October 10, 2016. Four miles from our church a teenager had finished school for the day in Haslett. He had faced repeated harassment from his peers, and pressure from many different areas in his life. On Tuesday, he intentionally proceeded to walk on to the railroad tracks, where an oncoming train…
It is still too early to know exactly what was going on, or how long the teen in question dealt with bullying and pressure, but this situation is part of a larger story that still affects many of us today. The CDC estimates that around 42,000 suicides occurred in the year 2014. We could throw out even more numbers and provide a breakdown in demographics, such as men are more likely to commit suicide than women but women are more likely to have suicidal thoughts, or that it is the third leading cause of death for ages 15 – 24, or that once every forty seconds someone will commit suicide. Studies also suggest a strong link between bullying and suicide, estimating that bully victims are 2 to 9 times more likely to commit suicide. But the point is not to imply that once numbers reach a certain threshold, then this becomes a legitimate issue worth discussing. What matters is the fact that there are people in today’s world that are choosing to end their life right now because they have been repeatedly been bullied.

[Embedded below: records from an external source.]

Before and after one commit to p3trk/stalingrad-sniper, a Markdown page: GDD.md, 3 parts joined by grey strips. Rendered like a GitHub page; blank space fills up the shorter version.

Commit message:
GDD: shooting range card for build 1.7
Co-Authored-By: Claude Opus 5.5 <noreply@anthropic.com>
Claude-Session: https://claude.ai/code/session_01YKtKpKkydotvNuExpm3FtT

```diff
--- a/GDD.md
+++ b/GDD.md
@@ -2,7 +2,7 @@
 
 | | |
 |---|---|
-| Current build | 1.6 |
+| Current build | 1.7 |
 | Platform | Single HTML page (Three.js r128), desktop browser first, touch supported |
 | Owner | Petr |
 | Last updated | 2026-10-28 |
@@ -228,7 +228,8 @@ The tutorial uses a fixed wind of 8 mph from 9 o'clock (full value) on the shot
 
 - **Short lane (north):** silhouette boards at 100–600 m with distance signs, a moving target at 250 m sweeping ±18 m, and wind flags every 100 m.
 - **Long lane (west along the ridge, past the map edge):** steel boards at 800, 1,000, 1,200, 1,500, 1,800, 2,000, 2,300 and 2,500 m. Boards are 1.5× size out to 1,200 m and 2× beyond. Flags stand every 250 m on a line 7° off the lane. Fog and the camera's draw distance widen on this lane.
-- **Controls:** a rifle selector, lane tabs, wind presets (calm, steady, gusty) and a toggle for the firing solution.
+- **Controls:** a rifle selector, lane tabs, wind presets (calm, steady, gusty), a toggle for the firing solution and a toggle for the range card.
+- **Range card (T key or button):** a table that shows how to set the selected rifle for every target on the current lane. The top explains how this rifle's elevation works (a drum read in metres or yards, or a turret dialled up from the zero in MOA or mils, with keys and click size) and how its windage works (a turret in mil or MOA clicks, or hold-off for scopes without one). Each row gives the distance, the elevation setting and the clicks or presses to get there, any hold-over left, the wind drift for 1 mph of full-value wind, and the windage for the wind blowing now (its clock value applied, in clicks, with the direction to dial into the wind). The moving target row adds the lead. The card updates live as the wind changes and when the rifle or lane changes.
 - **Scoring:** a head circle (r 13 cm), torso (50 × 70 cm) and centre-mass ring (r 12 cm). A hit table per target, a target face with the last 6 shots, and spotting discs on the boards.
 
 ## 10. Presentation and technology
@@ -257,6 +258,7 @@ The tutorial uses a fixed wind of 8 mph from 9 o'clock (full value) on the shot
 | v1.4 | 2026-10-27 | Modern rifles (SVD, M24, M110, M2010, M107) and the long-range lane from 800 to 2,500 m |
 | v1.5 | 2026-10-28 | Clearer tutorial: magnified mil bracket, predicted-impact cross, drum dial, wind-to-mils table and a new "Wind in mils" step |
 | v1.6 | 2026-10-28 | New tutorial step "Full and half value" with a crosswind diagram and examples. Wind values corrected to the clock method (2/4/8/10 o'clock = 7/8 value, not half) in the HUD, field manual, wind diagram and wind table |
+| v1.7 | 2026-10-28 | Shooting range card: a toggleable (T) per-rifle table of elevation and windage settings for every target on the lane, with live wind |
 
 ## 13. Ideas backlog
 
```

We want to first identify some signs that you can observe to determine whether someone is being bullied. No, it is not as cut and dry as what you would come to expect from movies like Mean Girls or A Christmas Story. No, at times, the signs may be so subtle that it takes a careful watcher to notice something is out of the ordinary.
1 – Greater exposure/mentioning of death. Victims who reach this point start to ponder whether their life has any meaning, and whether things would be different (read, much better) if they were not around. They may not outright say, “Hey, I’ve been more interested in death lately, especially since my self-worth is at a negative balance now,” but they will start bringing such topics in to the conversation.
2 – Becoming more emotionally detached from their surroundings. Not all times can this kind of behavior be attributed to “teenage puberty [insert something that oversimplifies the rocky years 13 – 19].” Giving their things away as if to wrap things up, sadness, depression, or withdrawing from activities indicate that there is a likely chance that something may be wrong.
3 – Showing signs of aggression indicating a tipping point. The victim in this case may engage in self-inflicting wounds, substance abuse, doing crazy things, and even indicating that they can no longer handle the pressure. Unlike many of us who do feel under pressure that is life, this kind of pressure differentiates itself as an ongoing burden that seems to never be relieved and brings their self-esteem down, coupled with the other aforementioned behaviors.
There are many other behaviors that would indicate suicidal tendencies, but you can read up more on that should you so choose. We will provide a link to a paper from the CDC about bullying and suicide right here. But today we want to focus on the bullied ones from a Christian perspective. Psychology tells us today to be nice to all around us, remember we are all human on the inside no matter what our surface is. We do not discount these principles but we consider them as values to be heeded. But the principles to be heeded take on a more enhanced identity within a Christian framework. Consider:
For God so loved the world that He gave His only Son that whoever believes in Him should not perish but have eternal life.
We have heard this verse many times before, reciting it in church or hearing of it mentioned somewhere at some point in time. Here is the thing. God gave HIS LIFE so we would not have to give ours. He loved you so much that He was willing to endure the death of the cross to save you. That is how much He values you. You were bought with a price. The fact that God Himself, a Being worthy of praise and worship, was willing to leave the comforts of His home and the safety, security, and omnipotence of Heaven to endure struggles, trials, and hardships so that you could have a way up through Jesus reveals that you matter to God. 1 John 3:1 says,
See what great love the Father has lavished on us, that we should be called children of God! And that is what we are!
The relationship becomes more intimate. Jesus’ death on the cross at first glance may make Him a hero to mankind, but the Bible indicates that there is a more intimate relationship that God wants to have with us. He considers you to be His child. Being His child means you are a part of His family. You know what God’s family does (or should do)? Look out for each other. Value each other. Acknowledge the importance of each and every single member in the body of Jesus. Read 1 Corinthians 12 to get a better understanding of this concept.
Here is what we are trying to say to you today. You matter to God. You may be pressured on all fronts. You may be led to feel irrelevant or insignificant by people in your school, people in your work, or just people in your life. But know this. Jesus died for you because He loves you and He wants to have a close relationship with you now and for all eternity. How many other gods out there would do that for you? Looking at humanity from a satellite would suggest any all powerful being would want to just start over from scratch. But not Jesus. Jesus is a redeemer. He is a restorer. And there is nothing you can do to be separated or isolated from God’s love.
If you want to donate to a scholarship fund set up on behalf of the boy mentioned at the beginning of this post, please click here.